== INFORMATION
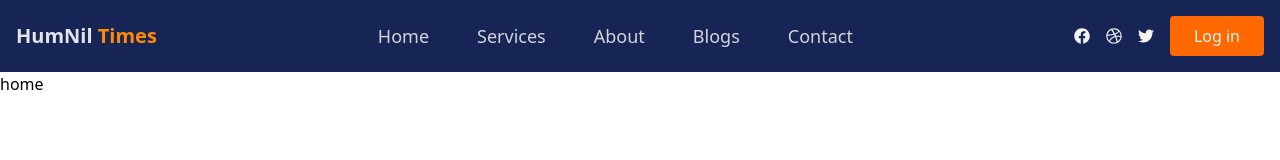
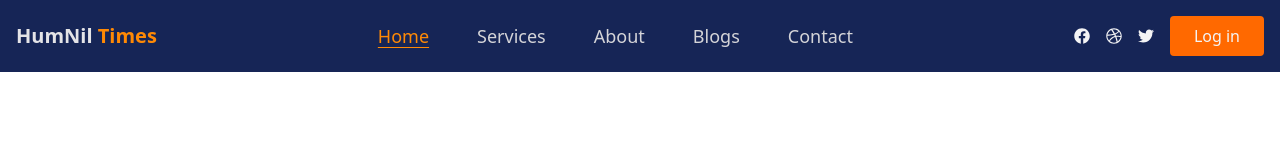
Before and after one commit to sarkarniloy102/HumNil-Times, a React (Vite) app: page / in a window 1280 px wide. Shown: the top 160 px of the page. Built offline with nearby package versions, Linux system fonts and the light colour scheme.

Commit message:
create a Bar to show navitems for small devices

```diff
--- a/package.json
+++ b/package.json
@@ -17,18 +17,20 @@
     "react-dom": "^19.1.1",
     "react-icons": "^5.5.0",
     "react-router-dom": "^7.8.1",
-    "sort-by": "^1.2.0",
-    "tailwindcss": "^4.1.12"
+    "sort-by": "^1.2.0"
   },
   "devDependencies": {
     "@eslint/js": "^9.33.0",
     "@types/react": "^19.1.10",
     "@types/react-dom": "^19.1.7",
     "@vitejs/plugin-react": "^5.0.0",
+    "autoprefixer": "^10.4.21",
     "eslint": "^9.33.0",
     "eslint-plugin-react-hooks": "^5.2.0",
     "eslint-plugin-react-refresh": "^0.4.20",
     "globals": "^16.3.0",
+    "postcss": "^8.5.6",
+    "tailwindcss": "^4.1.12",
     "vite": "^7.1.2"
   }
 }
--- a/src/Components/Navbar.jsx
+++ b/src/Components/Navbar.jsx
@@ -1,10 +1,17 @@
 import { NavLink } from "react-router-dom";
 // react icon
-import { } from "react-icons/fa6";
+import { FaXmark } from "react-icons/fa6";
 import { FaBars, FaDribbble, FaFacebook, FaTwitter } from "react-icons/fa";
+import { useState } from "react";
 
 
 const Navbar = () => {
+
+    const [isBarOpen, setIsBarOpen] = useState(false);
+
+    const toggleBar = () => {
+        setIsBarOpen(!isBarOpen);
+    }
     // navitems
     const navItems = [
         { path: "/", link: "Home" },
@@ -15,7 +22,7 @@
     ]
 
     return (
-        <header className="bg-blue-950 text-zinc-200">
+        <header className="fixed top-0 left-0 right-0 bg-blue-950 text-zinc-200 ">
             <nav className="px-4 py-4 max-w-7xl mx-auto flex justify-between items-center">
                 <a href="/" className="text-xl font-bold text-zinc-200">HumNil <span className="text-orange-400">Times</span></a>
 
@@ -24,10 +31,14 @@
                     {
                         navItems.map(({ path, link }) => (
                             <li key={path} className="text-zinc-300">
-                                <NavLink to={path}>{link}</NavLink> </li>))
+                                <NavLink
+                                    className={({ isActive }) =>
+                                        isActive ? "text-orange-400 underline underline-offset-4" : ""
+                                    }
+                                    to={path}>{link}</NavLink> </li>))
                     }
                 </ul>
-                {/* menu icons */}
+                {/* social icons */}
                 <div className="text-zinc-100 hidden lg:flex gap-4 items-center ">
 
                     <a href="/" className="hover:text-blue-500"> <FaFacebook /> </a>
@@ -37,8 +48,32 @@
                     <button className="bg-orange-500 px-6 py-2 font-medium rounded hover:bg-zinc-300 hover:text-orange-700 cursor-pointer transition-all duration-300 ease-in">Log in</button>
                 </div>
 
-
+                {/* for small screen  */}
+                <div className="md:hidden">
+                    <button
+                        onClick={toggleBar}
+                        className="cursor-pointer">
+                        {
+                            isBarOpen ? <FaXmark className="w-5 h-5" /> : <FaBars className="w-5 h-5" />
+                        }
+                    </button>
+                </div>
             </nav>
+            {/* social items for small screen */}
+            <div>
+                <ul className={`md:hidden block space-y-3 px-4 py-6 mt-14 bg-zinc-300   gap-12 text-lg ${isBarOpen ? "fixed top-0 right-0 left-0 w-full transition-all duration-200 ease-out" : "hidden"}`}>
+                    {
+                        navItems.map(({ path, link }) => (
+                            <li key={path} className="text-blue-950">
+                                <NavLink
+                                    className={({ isActive }) =>
+                                        isActive ? "text-orange-400 underline underline-offset-4" : ""
+                                    }
+                                    onClick={toggleBar}
+                                    to={path}>{link}</NavLink> </li>))
+                    }
+                </ul>
+            </div>
         </header>
     );
 };
--- a/src/main.jsx
+++ b/src/main.jsx
@@ -4,6 +4,7 @@
   RouterProvider,
 } from "react-router-dom";
 import './index.css'
+
 import { router } from './Router';
 
 createRoot(document.getElementById('root')).render(
```
Also changed, not shown: 1 other file (tests, documents, lock files or other folders).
====
→ TRY IT: From the first line to the last, repeat the records above exactly, leaving out the pictures.

→ YOUR SOLUTION:
Before and after one commit to sarkarniloy102/HumNil-Times, a React (Vite) app: page / in a window 1280 px wide. Shown: the top 160 px of the page. Built offline with nearby package versions, Linux system fonts and the light colour scheme.

Commit message:
create a Bar to show navitems for small devices

```diff
--- a/package.json
+++ b/package.json
@@ -17,18 +17,20 @@
     "react-dom": "^19.1.1",
     "react-icons": "^5.5.0",
     "react-router-dom": "^7.8.1",
-    "sort-by": "^1.2.0",
-    "tailwindcss": "^4.1.12"
+    "sort-by": "^1.2.0"
   },
   "devDependencies": {
     "@eslint/js": "^9.33.0",
     "@types/react": "^19.1.10",
     "@types/react-dom": "^19.1.7",
     "@vitejs/plugin-react": "^5.0.0",
+    "autoprefixer": "^10.4.21",
     "eslint": "^9.33.0",
     "eslint-plugin-react-hooks": "^5.2.0",
     "eslint-plugin-react-refresh": "^0.4.20",
     "globals": "^16.3.0",
+    "postcss": "^8.5.6",
+    "tailwindcss": "^4.1.12",
     "vite": "^7.1.2"
   }
 }
--- a/src/Components/Navbar.jsx
+++ b/src/Components/Navbar.jsx
@@ -1,10 +1,17 @@
 import { NavLink } from "react-router-dom";
 // react icon
-import { } from "react-icons/fa6";
+import { FaXmark } from "react-icons/fa6";
 import { FaBars, FaDribbble, FaFacebook, FaTwitter } from "react-icons/fa";
+import { useState } from "react";
 
 
 const Navbar = () => {
+
+    const [isBarOpen, setIsBarOpen] = useState(false);
+
+    const toggleBar = () => {
+        setIsBarOpen(!isBarOpen);
+    }
     // navitems
     const navItems = [
         { path: "/", link: "Home" },
@@ -15,7 +22,7 @@
     ]
 
     return (
-        <header className="bg-blue-950 text-zinc-200">
+        <header className="fixed top-0 left-0 right-0 bg-blue-950 text-zinc-200 ">
             <nav className="px-4 py-4 max-w-7xl mx-auto flex justify-between items-center">
                 <a href="/" className="text-xl font-bold text-zinc-200">HumNil <span className="text-orange-400">Times</span></a>
 
@@ -24,10 +31,14 @@
                     {
                         navItems.map(({ path, link }) => (
                             <li key={path} className="text-zinc-300">
-                                <NavLink to={path}>{link}</NavLink> </li>))
+                                <NavLink
+                                    className={({ isActive }) =>
+                                        isActive ? "text-orange-400 underline underline-offset-4" : ""
+                                    }
+                                    to={path}>{link}</NavLink> </li>))
                     }
                 </ul>
-                {/* menu icons */}
+                {/* social icons */}
                 <div className="text-zinc-100 hidden lg:flex gap-4 items-center ">
 
                     <a href="/" className="hover:text-blue-500"> <FaFacebook /> </a>
@@ -37,8 +48,32 @@
                     <button className="bg-orange-500 px-6 py-2 font-medium rounded hover:bg-zinc-300 hover:text-orange-700 cursor-pointer transition-all duration-300 ease-in">Log in</button>
                 </div>
 
-
+                {/* for small screen  */}
+                <div className="md:hidden">
+                    <button
+                        onClick={toggleBar}
+                        className="cursor-pointer">
+                        {
+                            isBarOpen ? <FaXmark className="w-5 h-5" /> : <FaBars className="w-5 h-5" />
+                        }
+                    </button>
+                </div>
             </nav>
+            {/* social items for small screen */}
+            <div>
+                <ul className={`md:hidden block space-y-3 px-4 py-6 mt-14 bg-zinc-300   gap-12 text-lg ${isBarOpen ? "fixed top-0 right-0 left-0 w-full transition-all duration-200 ease-out" : "hidden"}`}>
+                    {
+                        navItems.map(({ path, link }) => (
+                            <li key={path} className="text-blue-950">
+                                <NavLink
+                                    className={({ isActive }) =>
+                                        isActive ? "text-orange-400 underline underline-offset-4" : ""
+                                    }
+                                    onClick={toggleBar}
+                                    to={path}>{link}</NavLink> </li>))
+                    }
+                </ul>
+            </div>
         </header>
     );
 };
--- a/src/main.jsx
+++ b/src/main.jsx
@@ -4,6 +4,7 @@
   RouterProvider,
 } from "react-router-dom";
 import './index.css'
+
 import { router } from './Router';
 
 createRoot(document.getElementById('root')).render(
```
Also changed, not shown: 1 other file (tests, documents, lock files or other folders).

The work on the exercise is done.